* Task objective *
Please copy out every line in the entries that includes the word "roles".

Stored dataset items:
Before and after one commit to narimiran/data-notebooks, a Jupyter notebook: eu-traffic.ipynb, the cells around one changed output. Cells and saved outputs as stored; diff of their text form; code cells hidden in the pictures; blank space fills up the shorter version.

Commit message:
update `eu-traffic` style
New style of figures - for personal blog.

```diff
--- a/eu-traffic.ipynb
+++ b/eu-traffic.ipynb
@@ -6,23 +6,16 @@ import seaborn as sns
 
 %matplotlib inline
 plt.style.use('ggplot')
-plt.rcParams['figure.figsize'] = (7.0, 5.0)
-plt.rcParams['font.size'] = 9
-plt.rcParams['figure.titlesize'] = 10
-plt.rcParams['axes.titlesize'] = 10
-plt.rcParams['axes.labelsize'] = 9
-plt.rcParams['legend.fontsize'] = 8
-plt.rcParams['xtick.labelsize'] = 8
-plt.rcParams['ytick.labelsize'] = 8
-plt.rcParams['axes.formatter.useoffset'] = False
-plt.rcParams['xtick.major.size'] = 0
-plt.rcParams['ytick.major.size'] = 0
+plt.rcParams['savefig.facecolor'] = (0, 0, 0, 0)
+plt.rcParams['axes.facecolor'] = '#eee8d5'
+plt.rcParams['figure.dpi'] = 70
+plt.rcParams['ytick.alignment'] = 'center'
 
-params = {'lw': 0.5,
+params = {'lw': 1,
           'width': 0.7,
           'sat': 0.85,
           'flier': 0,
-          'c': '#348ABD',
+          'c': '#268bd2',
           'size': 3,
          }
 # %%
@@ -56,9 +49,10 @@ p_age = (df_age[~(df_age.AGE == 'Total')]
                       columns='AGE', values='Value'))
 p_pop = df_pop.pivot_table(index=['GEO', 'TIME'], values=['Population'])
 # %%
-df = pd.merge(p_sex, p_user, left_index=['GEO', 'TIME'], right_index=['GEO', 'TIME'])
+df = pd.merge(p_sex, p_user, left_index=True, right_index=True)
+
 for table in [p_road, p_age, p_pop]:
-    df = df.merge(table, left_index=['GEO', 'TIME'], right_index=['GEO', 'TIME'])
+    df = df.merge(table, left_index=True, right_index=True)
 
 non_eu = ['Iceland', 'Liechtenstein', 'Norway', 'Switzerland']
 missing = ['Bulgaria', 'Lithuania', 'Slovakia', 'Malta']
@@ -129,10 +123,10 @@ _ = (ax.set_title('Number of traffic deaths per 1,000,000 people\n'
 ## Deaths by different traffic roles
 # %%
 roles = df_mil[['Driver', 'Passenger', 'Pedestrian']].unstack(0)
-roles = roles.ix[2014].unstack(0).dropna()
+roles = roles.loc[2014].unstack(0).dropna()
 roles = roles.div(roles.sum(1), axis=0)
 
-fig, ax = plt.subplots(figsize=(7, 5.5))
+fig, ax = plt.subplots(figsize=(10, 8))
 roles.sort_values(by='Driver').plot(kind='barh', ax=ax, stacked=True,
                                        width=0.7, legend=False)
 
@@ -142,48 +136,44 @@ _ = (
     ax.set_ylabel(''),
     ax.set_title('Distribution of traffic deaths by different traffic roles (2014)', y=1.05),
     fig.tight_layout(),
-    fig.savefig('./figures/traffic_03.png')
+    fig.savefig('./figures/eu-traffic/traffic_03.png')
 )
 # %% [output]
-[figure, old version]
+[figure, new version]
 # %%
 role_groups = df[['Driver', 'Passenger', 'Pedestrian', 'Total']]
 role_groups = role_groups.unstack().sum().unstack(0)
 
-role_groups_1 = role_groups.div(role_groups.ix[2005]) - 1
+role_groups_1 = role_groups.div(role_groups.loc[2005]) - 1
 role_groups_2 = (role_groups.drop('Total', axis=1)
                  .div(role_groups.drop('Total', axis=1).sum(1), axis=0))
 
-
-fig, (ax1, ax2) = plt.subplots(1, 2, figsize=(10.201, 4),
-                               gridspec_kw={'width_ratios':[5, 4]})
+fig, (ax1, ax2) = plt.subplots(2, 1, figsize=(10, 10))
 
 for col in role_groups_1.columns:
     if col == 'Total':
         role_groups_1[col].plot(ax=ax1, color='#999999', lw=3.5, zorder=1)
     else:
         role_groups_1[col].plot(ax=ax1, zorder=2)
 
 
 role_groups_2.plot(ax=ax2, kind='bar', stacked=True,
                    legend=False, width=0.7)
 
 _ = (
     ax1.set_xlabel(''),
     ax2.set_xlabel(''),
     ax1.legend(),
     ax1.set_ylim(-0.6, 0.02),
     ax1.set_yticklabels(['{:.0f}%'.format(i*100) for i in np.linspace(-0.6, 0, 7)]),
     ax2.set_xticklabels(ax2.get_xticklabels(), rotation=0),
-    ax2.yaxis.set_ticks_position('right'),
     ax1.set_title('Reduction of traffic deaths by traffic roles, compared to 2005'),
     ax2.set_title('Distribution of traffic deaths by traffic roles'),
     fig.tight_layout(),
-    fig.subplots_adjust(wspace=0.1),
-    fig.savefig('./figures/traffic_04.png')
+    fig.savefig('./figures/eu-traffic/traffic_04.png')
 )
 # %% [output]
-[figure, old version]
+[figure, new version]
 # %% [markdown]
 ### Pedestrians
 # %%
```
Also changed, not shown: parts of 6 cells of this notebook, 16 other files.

* Solution for this exercise *
 ## Deaths by different traffic roles
 roles = df_mil[['Driver', 'Passenger', 'Pedestrian']].unstack(0)
-roles = roles.ix[2014].unstack(0).dropna()
+roles = roles.loc[2014].unstack(0).dropna()
 roles = roles.div(roles.sum(1), axis=0)
 roles.sort_values(by='Driver').plot(kind='barh', ax=ax, stacked=True,
     ax.set_title('Distribution of traffic deaths by different traffic roles (2014)', y=1.05),
     ax1.set_title('Reduction of traffic deaths by traffic roles, compared to 2005'),
     ax2.set_title('Distribution of traffic deaths by traffic roles'),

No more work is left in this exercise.